Having grown up in Bradford and now bringing up my own children in the local area, it’s sometimes hard to reconcile the media portrayal of the place I know with the one I have come to know through the lens of an often-critical public perception. That’s not to say Bradford doesn’t have its challenges. There is poverty, a lack of investment and a lack of the wide range of job opportunities you might want in your city. We are a diverse place, but I feel we suffer from a lack of opportunities for people to come out of their bubbles and get to know others who are different to them.

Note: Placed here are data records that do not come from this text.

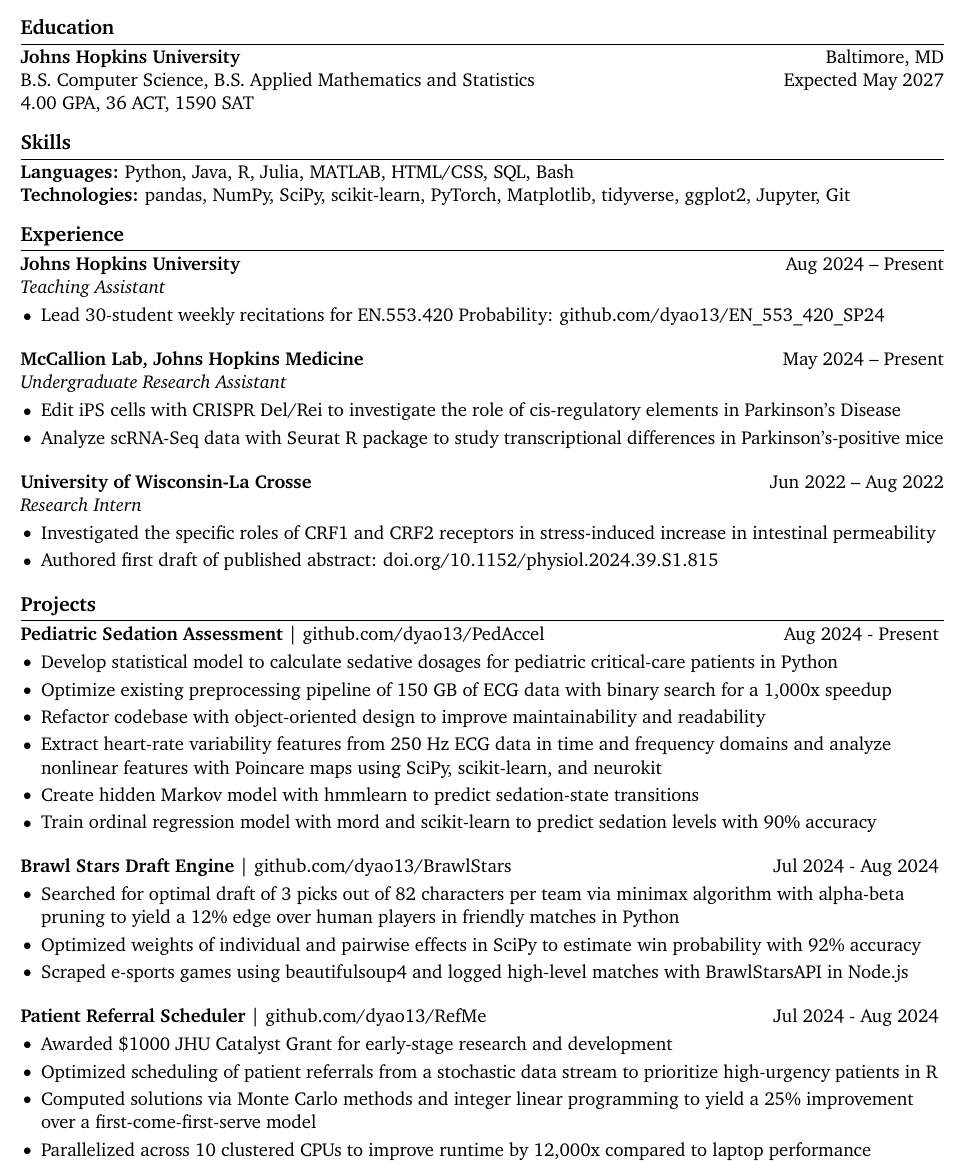
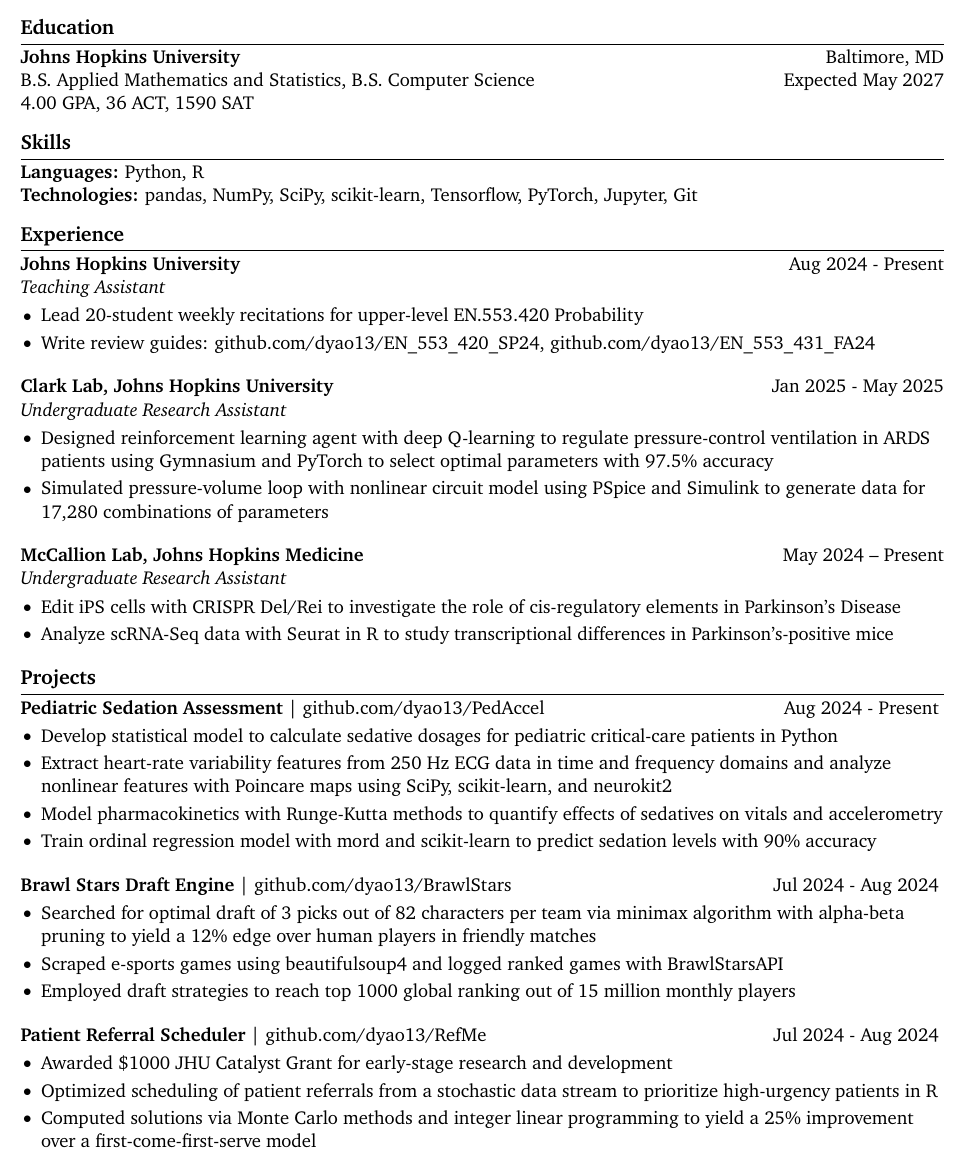
Before and after one commit to dyao13/Resume, a LaTeX CV (yao_resume/yao_resume.tex): part of the page, cut so that both start at the same text. Compiled offline with pdfLaTeX.

Commit message:
2025-05-19

```diff
--- a/yao_resume/yao_resume.tex
+++ b/yao_resume/yao_resume.tex
@@ -41,60 +41,63 @@
 
 % education section
 \section*{Education}
+
 \textbf{Johns Hopkins University} \hfill Baltimore, MD \\
-B.S. Computer Science, B.S. Applied Mathematics and Statistics \hfill Expected May 2027 \\
+B.S. Applied Mathematics and Statistics, B.S. Computer Science \hfill Expected May 2027 \\
 4.00 GPA, 36 ACT, 1590 SAT \\
 
 \vspace{-9pt}
 
 % skills section
 \section*{Skills}
-\textbf{Languages:} Python, Java, R, Julia, MATLAB, HTML/CSS, SQL, Bash \\
-\textbf{Technologies:} pandas, NumPy, SciPy, scikit-learn, PyTorch, Matplotlib, tidyverse, ggplot2, Jupyter, Git
+
+\textbf{Languages:} Python, R \\
+\textbf{Technologies:} pandas, NumPy, SciPy, scikit-learn, Tensorflow, PyTorch, Jupyter, Git
 
 \vspace{-9pt}
 
 % experience section
 \section*{Experience}
-\textbf{Johns Hopkins University} \hfill Aug 2024 – Present \\
+
+\textbf{Johns Hopkins University} \hfill Aug 2024 - Present \\
 \textit{Teaching Assistant} \vspace{-9pt} \\
 \begin{itemize}
-  \item Lead 30-student weekly recitations for EN.553.420 Probability: \href{https://github.com/dyao13/EN_553_420_SP24}{github.com/dyao13/EN\_553\_420\_SP24}
+  \item Lead 20-student weekly recitations for upper-level EN.553.420 Probability
+  \item Write review guides: \href{https://github.com/dyao13/EN_553_420_SP24}{github.com/dyao13/EN\_553\_420\_SP24}, \href{https://github.com/dyao13/EN_553_431_FA24}{github.com/dyao13/EN\_553\_431\_FA24}
+\end{itemize}
+
+\textbf{Clark Lab, Johns Hopkins University} \hfill Jan 2025 - May 2025 \\
+\textit{Undergraduate Research Assistant} \vspace{-9pt} \\
+\begin{itemize}
+  \item Designed reinforcement learning agent with deep Q-learning to regulate pressure-control ventilation in ARDS patients using Gymnasium and PyTorch to select optimal parameters with 97.5\% accuracy
+  \item Simulated pressure-volume loop with nonlinear circuit model using PSpice and Simulink to generate data for 17,280 combinations of parameters
 \end{itemize}
 
 \textbf{McCallion Lab, Johns Hopkins Medicine} \hfill May 2024 – Present \\
 \textit{Undergraduate Research Assistant} \vspace{-9pt} \\
 \begin{itemize}
   \item Edit iPS cells with CRISPR Del/Rei to investigate the role of cis-regulatory elements in Parkinson’s Disease
-  \item Analyze scRNA-Seq data with Seurat R package to study transcriptional differences in Parkinson’s-positive mice
-\end{itemize}
-
-\textbf{University of Wisconsin-La Crosse} \hfill Jun 2022 – Aug 2022 \\
-\textit{Research Intern} \vspace{-9pt} \\
-\begin{itemize}
-  \item Investigated the specific roles of CRF1 and CRF2 receptors in stress-induced increase in intestinal permeability
-  \item Authored first draft of published abstract: \href{https://doi.org/10.1152/physiol.2024.39.S1.815}{doi.org/10.1152/physiol.2024.39.S1.815}
+  \item Analyze scRNA-Seq data with Seurat in R to study transcriptional differences in Parkinson’s-positive mice
 \end{itemize}
 
 \vspace{-18.5pt}
 
 % projects section
 \section*{Projects}
+
 \textbf{Pediatric Sedation Assessment} | \href{https://github.com/dyao13/PedAccel}{github.com/dyao13/PedAccel} \hfill Aug 2024 - Present \vspace{-9pt} \\
 \begin{itemize}
   \item Develop statistical model to calculate sedative dosages for pediatric critical-care patients in Python
-  \item Optimize existing preprocessing pipeline of 150 GB of ECG data with binary search for a 1,000x speedup
-  \item Refactor codebase with object-oriented design to improve maintainability and readability
-  \item Extract heart-rate variability features from 250 Hz ECG data in time and frequency domains and analyze nonlinear features with Poincare maps using SciPy, scikit-learn, and neurokit
-  \item Create hidden Markov model with hmmlearn to predict sedation-state transitions
+  \item Extract heart-rate variability features from 250 Hz ECG data in time and frequency domains and analyze nonlinear features with Poincare maps using SciPy, scikit-learn, and neurokit2
+  \item Model pharmacokinetics with Runge-Kutta methods to quantify effects of sedatives on vitals and accelerometry
   \item Train ordinal regression model with mord and scikit-learn to predict sedation levels with 90\% accuracy
 \end{itemize}
 
 \textbf{Brawl Stars Draft Engine} | \href{https://github.com/dyao13/BrawlStars}{github.com/dyao13/BrawlStars} \hfill Jul 2024 - Aug 2024 \vspace{-9pt} \\
 \begin{itemize}
-  \item Searched for optimal draft of 3 picks out of 82 characters per team via minimax algorithm with alpha-beta pruning to yield a 12\% edge over human players in friendly matches in Python
-  \item Optimized weights of individual and pairwise effects in SciPy to estimate win probability with 92\% accuracy
-  \item Scraped e-sports games using beautifulsoup4 and logged high-level matches with BrawlStarsAPI in Node.js
+  \item Searched for optimal draft of 3 picks out of 82 characters per team via minimax algorithm with alpha-beta pruning to yield a 12\% edge over human players in friendly matches
+  \item Scraped e-sports games using beautifulsoup4 and logged ranked games with BrawlStarsAPI
+  \item Employed draft strategies to reach top 1000 global ranking out of 15 million monthly players
 \end{itemize}
 
 \textbf{Patient Referral Scheduler} | \href{https://github.com/dyao13/RefMe}{github.com/dyao13/RefMe} \hfill Jul 2024 - Aug 2024 \vspace{-9pt} \\
@@ -102,7 +105,6 @@ B.S. Computer Science, B.S. Applied Mathematics and Statistics \hfill Expected M
   \item Awarded \$1000 JHU Catalyst Grant for early-stage research and development
   \item Optimized scheduling of patient referrals from a stochastic data stream to prioritize high-urgency patients in R
   \item Computed solutions via Monte Carlo methods and integer linear programming to yield a 25\% improvement over a first-come-first-serve model
-  \item Parallelized across 10 clustered CPUs to improve runtime by 12,000x compared to laptop performance
 \end{itemize}
 
 \vspace{-9pt}
```
Also changed, not shown: yao_resume/yao_resume.pdf.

Despite all of that, I can’t imagine living anywhere else. There is a warmth to Bradford which I don’t think you find very often. I’ve been fortunate to work across the Bradford district with many different organisations and groups. I’ve seen Bradford through the eyes of families who have just arrived from war torn countries to build a new life, they see Bradford as a place of hope. I spent the Jubilee weekend with families who are newly arrived in the city at a party held at the hotel they currently live in which was hosted by the local secondary school and later at the Shabbat service at Bradford synagogue where a diverse group of us from different faiths were welcomed.
There are so many things that make Bradford unique which I hope will be shared with a wider audience as part of our Capital of Culture Year. We have the most diverse landscape and fantastic heritage. We have amazing museums, galleries, and theatres. As a trustee at the Peace Museum, I’m biased but the range of culture on offer is already immense and will only be strengthened by the award. There are multi faith trails you can join to visit the beautiful places of worship and meet members of the various faith communities. We have several literature festivals as well as so many local and central festivals and celebrations.
It’s no secret that one of the strengths of Bradford’s bid was the young people and how their voice was placed front and centre. Over a quarter of the population are aged under 25. This award is a gift to them, and I can’t wait to see what they have to offer as the plans for the Capital of Culture year get underway.